  • 1 calorie
  • 0.22 g protein
  • 0.02 mg iron
  • 1 mg magnesium
  • 8 mg potassium K
  • 1 mg sodium
  • 0.01 mg zinc

Green tea may have health benefits, including:

  • Anti-carcinogenic properties for skin cancer: Human, in vivo, and in vitro research has found that green tea may help in the chemoprevention of UVB-induced skin cancer. This could be due to the tea’s polyphenols, micronutrients found in plants.
  • Inflammatory skin conditions: Studies have found that green tea and the EGCG it contains appear to help reduce inflammation.
  • Cognitive ability: Observational studies suggest a link between green tea and a decreased risk of cognitive impairment.

White tea

The caffeine in white tea ranges between 32 and 37 mg per 8-fl oz serving.

White tea is similar in nutrition to green tea and is less processed than black, oolong, and green tea, meaning it retains more antioxidants. It has many of the same benefits as these other teas and may also help with:
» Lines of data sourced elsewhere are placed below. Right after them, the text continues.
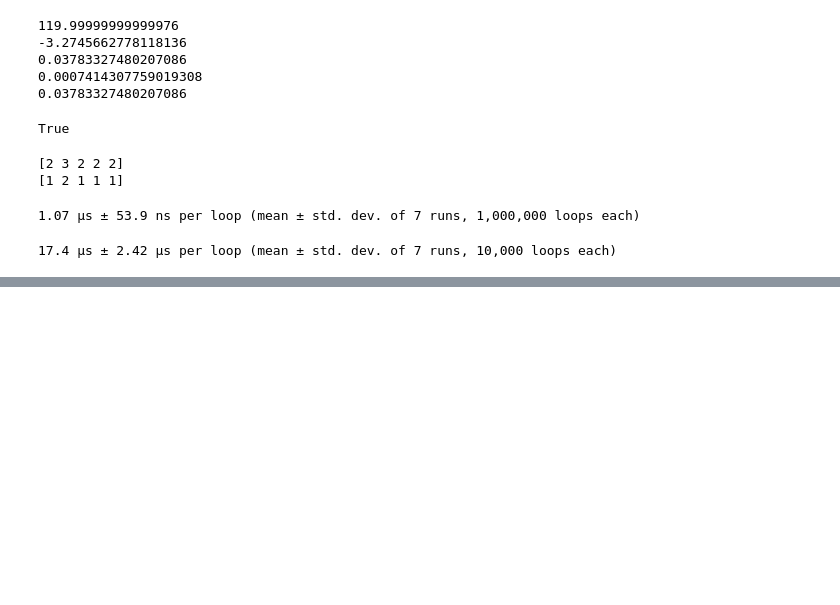
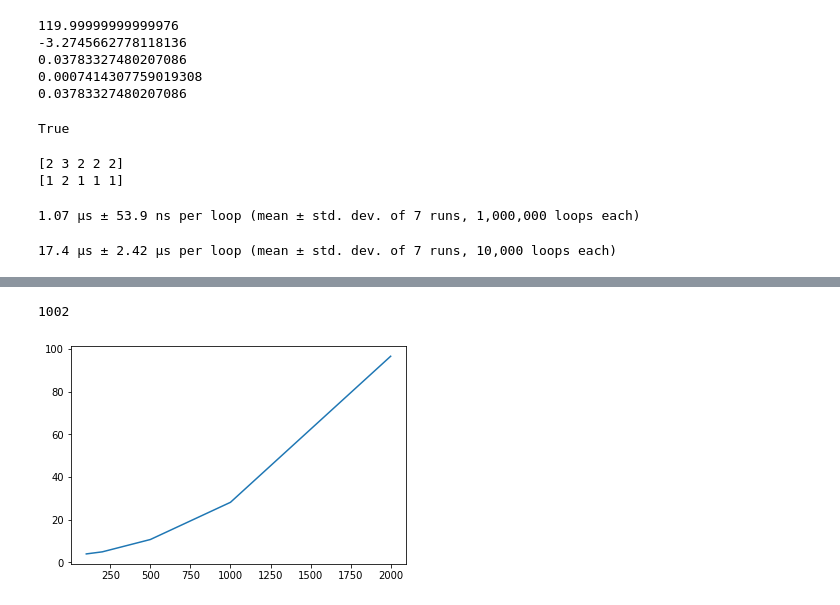
Before and after one commit to fitzgeraldja/dsbmm-bp, a Jupyter notebook: notebooks/basics.ipynb, the cells around one changed output, grey strips where cells are left out. Cells and saved outputs as stored; diff of their text form; code cells hidden in the pictures; blank space fills up the shorter version.

Commit message:
sparse implementation finished, scaling tests run

```diff
--- a/notebooks/basics.ipynb
+++ b/notebooks/basics.ipynb
@@ -249,0 +323,14 @@ np.prod(np.power(ps, xs)) * np.prod(np.power(1 - ps, 1 - xs))
+# %%
+test_nb_sparse[0].values.sum()
+# %% [output]
+1002
+# %%
+import matplotlib.pyplot as plt
+Ns = [100, 200, 500, 1000, 2000]
+times = [ 3.99779508,  4.97144271, 10.74960744, 28.17204154, 96.59023686]
+plt.plot(Ns,times)
+# plt.xscale('log')
+# plt.yscale('log')
+plt.show()
+# %% [output]
+[figure, added]
```
Also changed, not shown: parts of 1 cell of this notebook, 6 other files.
  • heart health
  • protecting against the effects of harmful UV rays
  • reducing inflammation
  • weight loss
  • improving cognitive ability

Decaffeinated teas

These contain less than 12 mg of caffeine per 8-fl oz serving, and many natural herbal teas that are caffeine-free contain no traceable amount of caffeine.

Many teas have zero to trace amounts of caffeine. A person can usually find a decaffeinated version of their favorite black, green, or white tea, including Earl Grey tea, but many herbal teas are naturally caffeine-free. Healthy caffeine-free teas with notable health benefits include the below.

Rooibos tea

This tea contains no caffeine. Research on animals suggests that rooibos supplements may help protect the liver from oxidative stress and may help lower blood pressure.

Hibiscus tea

Research suggests that hibiscus leaf extracts may offer antitumoral and antioxidant properties and may promote cardiovascular health and healthy blood pressure.

Chamomile tea

Chamomile tea may help improve sleep in people who experience insomnia. It may also lower cholesterol, improve cardiovascular health, and provide antioxidant protection.

Turmeric tea

Research states that curcumin, which is in turmeric and gives it its distinct yellow color, improves immune function with antioxidant, anti-inflammatory, antiviral, and antibacterial properties.

Consuming too much caffeine can cause health problems. The Food and Drug Administration (FDA) has cited 400 milligrams — about 4 or 5 cups of coffee — as the maximum recommended amount per day. However, consuming more than this has links to dangerous, negative effects, including:

Some people should avoid or limit their intake of caffeine, including individuals who:

Learn more about the potential risks and dangers of caffeine consumption.

The most caffeinated teas include black, oolong, green, and white teas. These all have potential health benefits, as they contain antioxidants, polyphenols, flavonoids, flavonols, and other health-promoting compounds.

Health benefits of tea include:

  • cardiovascular health due to lower cholesterol
  • weight loss
  • antioxidant protection
  • protection from the effects of harmful UV rays
  • reduced inflammation

If a person wishes to avoid caffeine, which may overstimulate or interact with certain health conditions, decaffeinated varieties of popular teas are usually available. Some teas, including many herbal teas, are naturally caffeine-free. Healthy caffeine-free teas with health benefits include rooibos, hibiscus, and chamomile tea.